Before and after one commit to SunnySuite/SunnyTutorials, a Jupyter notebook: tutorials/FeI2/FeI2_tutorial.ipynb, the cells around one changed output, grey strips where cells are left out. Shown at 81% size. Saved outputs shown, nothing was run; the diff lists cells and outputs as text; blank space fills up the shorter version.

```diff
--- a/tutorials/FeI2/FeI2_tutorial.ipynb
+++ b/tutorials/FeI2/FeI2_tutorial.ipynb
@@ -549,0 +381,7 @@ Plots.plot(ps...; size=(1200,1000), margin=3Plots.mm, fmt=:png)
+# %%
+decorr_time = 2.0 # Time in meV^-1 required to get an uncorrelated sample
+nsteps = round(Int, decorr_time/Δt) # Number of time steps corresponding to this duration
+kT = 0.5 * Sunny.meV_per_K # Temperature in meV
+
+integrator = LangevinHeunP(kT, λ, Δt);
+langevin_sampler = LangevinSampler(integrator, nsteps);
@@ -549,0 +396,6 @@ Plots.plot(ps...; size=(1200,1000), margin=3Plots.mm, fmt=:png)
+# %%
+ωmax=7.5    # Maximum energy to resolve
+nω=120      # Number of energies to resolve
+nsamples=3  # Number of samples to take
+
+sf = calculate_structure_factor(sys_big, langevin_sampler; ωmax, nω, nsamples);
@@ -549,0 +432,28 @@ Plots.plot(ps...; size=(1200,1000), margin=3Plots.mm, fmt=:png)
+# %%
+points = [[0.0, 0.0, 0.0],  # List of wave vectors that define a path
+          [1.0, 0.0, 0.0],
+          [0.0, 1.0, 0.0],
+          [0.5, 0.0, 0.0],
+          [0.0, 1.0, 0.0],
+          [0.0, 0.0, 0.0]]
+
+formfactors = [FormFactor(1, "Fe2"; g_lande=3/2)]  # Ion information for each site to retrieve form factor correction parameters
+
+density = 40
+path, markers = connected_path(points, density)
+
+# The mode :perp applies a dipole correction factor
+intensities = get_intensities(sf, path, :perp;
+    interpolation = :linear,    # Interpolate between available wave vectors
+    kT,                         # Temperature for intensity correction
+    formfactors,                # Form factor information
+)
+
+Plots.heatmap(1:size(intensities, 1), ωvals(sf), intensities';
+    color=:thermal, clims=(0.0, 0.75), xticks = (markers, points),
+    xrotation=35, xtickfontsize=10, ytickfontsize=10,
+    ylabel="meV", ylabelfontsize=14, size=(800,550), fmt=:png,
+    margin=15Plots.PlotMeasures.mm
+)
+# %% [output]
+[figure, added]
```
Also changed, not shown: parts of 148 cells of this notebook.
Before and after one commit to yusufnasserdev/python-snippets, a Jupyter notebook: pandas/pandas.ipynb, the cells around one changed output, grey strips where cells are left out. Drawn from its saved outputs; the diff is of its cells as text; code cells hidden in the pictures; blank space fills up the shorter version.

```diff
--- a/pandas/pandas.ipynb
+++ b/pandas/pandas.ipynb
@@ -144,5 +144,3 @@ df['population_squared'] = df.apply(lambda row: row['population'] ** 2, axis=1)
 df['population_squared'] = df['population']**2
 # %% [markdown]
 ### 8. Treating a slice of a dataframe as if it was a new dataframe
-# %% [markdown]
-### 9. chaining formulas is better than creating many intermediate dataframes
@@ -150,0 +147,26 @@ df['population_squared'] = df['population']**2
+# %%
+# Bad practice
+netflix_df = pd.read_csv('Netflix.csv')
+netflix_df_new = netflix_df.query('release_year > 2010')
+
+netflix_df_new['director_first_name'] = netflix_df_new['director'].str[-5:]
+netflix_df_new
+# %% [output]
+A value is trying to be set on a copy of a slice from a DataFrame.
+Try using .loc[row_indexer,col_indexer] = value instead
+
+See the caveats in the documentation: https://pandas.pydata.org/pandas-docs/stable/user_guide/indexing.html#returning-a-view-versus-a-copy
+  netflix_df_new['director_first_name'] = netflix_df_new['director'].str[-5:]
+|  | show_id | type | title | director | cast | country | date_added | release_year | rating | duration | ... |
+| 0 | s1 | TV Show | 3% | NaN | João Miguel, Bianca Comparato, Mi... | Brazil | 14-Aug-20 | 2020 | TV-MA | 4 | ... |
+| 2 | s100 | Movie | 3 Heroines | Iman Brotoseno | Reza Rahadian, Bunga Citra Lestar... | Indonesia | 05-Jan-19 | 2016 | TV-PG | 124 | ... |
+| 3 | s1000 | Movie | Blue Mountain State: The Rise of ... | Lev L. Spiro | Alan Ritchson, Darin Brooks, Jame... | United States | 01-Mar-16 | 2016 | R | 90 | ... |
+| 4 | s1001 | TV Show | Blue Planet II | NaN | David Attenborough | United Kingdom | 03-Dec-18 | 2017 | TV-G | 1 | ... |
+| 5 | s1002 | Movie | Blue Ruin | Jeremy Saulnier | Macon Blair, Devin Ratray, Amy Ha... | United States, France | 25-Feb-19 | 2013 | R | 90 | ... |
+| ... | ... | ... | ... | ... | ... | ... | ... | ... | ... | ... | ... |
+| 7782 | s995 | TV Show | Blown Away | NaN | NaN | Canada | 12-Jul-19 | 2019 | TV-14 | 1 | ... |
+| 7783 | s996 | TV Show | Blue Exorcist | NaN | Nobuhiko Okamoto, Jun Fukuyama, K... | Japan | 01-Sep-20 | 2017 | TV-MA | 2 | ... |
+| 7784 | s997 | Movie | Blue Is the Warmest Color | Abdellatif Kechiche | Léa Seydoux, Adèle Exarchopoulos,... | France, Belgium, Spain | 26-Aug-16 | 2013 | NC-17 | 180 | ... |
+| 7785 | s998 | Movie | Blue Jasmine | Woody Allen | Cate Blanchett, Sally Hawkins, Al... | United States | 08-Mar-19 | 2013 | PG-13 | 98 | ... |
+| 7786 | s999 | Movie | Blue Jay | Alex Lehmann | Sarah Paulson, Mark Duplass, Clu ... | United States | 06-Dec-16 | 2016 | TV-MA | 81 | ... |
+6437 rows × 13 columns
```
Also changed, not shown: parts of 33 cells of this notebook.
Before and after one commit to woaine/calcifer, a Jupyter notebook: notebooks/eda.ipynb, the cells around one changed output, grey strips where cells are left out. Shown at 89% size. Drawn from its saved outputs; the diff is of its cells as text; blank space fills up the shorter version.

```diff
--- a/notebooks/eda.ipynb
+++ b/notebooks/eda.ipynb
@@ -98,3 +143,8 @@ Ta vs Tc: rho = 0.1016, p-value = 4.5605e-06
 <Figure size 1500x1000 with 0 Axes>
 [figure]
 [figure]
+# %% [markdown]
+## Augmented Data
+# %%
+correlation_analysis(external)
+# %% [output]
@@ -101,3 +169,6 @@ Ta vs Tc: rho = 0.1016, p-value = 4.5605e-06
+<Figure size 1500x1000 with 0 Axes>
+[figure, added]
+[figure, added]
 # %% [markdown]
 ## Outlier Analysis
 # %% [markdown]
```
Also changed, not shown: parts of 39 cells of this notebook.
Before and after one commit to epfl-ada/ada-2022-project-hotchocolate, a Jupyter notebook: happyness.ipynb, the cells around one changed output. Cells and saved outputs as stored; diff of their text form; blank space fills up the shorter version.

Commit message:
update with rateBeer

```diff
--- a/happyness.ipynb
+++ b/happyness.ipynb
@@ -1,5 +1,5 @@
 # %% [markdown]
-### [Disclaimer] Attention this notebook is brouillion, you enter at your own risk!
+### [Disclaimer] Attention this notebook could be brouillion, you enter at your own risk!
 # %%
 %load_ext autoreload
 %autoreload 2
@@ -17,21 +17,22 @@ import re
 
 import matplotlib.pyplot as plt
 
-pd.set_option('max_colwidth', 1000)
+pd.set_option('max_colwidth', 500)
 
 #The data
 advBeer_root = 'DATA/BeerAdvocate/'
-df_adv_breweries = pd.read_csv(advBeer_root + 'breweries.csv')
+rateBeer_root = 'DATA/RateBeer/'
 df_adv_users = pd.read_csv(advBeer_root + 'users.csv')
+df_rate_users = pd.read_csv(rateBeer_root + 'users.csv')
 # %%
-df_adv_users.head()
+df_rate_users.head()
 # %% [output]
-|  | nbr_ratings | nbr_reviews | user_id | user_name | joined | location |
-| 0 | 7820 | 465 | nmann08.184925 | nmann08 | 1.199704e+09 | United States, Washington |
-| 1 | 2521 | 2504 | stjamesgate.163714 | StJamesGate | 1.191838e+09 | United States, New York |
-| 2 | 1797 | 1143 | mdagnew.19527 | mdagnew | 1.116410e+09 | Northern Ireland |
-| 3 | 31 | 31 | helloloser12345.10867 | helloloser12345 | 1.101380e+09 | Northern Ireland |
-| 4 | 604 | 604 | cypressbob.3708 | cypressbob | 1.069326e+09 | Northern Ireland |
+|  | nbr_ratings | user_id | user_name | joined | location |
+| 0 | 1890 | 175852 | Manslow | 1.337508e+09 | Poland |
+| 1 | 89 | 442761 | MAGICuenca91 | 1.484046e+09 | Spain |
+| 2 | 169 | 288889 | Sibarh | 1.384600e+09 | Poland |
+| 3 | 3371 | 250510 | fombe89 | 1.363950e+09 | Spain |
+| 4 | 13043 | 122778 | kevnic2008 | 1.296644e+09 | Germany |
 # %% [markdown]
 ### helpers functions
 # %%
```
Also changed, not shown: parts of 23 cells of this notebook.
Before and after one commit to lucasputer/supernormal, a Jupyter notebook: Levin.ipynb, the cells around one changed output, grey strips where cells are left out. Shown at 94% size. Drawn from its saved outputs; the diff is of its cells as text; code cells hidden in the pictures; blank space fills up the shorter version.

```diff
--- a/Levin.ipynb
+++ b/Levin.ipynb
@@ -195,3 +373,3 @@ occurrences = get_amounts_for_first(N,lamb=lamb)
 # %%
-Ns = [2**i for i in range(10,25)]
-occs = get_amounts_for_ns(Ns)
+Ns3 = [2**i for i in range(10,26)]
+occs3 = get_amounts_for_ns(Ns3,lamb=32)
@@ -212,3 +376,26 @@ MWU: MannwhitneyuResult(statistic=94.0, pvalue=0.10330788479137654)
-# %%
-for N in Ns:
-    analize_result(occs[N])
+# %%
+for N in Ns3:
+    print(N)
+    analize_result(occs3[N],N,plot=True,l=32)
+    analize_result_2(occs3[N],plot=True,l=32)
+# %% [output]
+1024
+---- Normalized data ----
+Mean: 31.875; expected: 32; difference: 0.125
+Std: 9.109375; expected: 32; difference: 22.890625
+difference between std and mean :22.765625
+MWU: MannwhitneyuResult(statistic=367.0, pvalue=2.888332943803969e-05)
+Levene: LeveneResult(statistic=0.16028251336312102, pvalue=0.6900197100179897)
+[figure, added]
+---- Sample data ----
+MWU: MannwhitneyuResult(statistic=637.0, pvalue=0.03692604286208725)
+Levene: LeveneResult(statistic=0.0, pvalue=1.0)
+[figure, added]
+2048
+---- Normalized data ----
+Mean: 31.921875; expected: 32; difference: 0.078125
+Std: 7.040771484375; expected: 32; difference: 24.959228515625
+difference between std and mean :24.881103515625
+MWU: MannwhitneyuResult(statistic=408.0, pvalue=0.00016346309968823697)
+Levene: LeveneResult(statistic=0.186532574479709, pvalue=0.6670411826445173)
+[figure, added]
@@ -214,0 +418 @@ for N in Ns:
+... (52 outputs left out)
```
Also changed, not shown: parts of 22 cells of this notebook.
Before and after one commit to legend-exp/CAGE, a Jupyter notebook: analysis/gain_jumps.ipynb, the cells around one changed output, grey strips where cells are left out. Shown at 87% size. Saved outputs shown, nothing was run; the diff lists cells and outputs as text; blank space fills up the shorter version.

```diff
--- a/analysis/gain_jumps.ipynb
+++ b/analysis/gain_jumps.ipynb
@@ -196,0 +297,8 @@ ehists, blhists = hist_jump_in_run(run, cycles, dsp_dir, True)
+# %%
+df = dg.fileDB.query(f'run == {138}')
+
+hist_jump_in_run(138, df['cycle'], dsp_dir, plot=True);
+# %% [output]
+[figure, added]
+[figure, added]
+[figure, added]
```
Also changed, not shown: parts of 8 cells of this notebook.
• • • •
What you have to do.
Show every line from the entries that includes the word "United".

Problem solution.
+| 3 | s1000 | Movie | Blue Mountain State: The Rise of ... | Lev L. Spiro | Alan Ritchson, Darin Brooks, Jame... | United States | 01-Mar-16 | 2016 | R | 90 | ... |
+| 4 | s1001 | TV Show | Blue Planet II | NaN | David Attenborough | United Kingdom | 03-Dec-18 | 2017 | TV-G | 1 | ... |
+| 5 | s1002 | Movie | Blue Ruin | Jeremy Saulnier | Macon Blair, Devin Ratray, Amy Ha... | United States, France | 25-Feb-19 | 2013 | R | 90 | ... |
+| 7785 | s998 | Movie | Blue Jasmine | Woody Allen | Cate Blanchett, Sally Hawkins, Al... | United States | 08-Mar-19 | 2013 | PG-13 | 98 | ... |
+| 7786 | s999 | Movie | Blue Jay | Alex Lehmann | Sarah Paulson, Mark Duplass, Clu ... | United States | 06-Dec-16 | 2016 | TV-MA | 81 | ... |
-| 0 | 7820 | 465 | nmann08.184925 | nmann08 | 1.199704e+09 | United States, Washington |
-| 1 | 2521 | 2504 | stjamesgate.163714 | StJamesGate | 1.191838e+09 | United States, New York |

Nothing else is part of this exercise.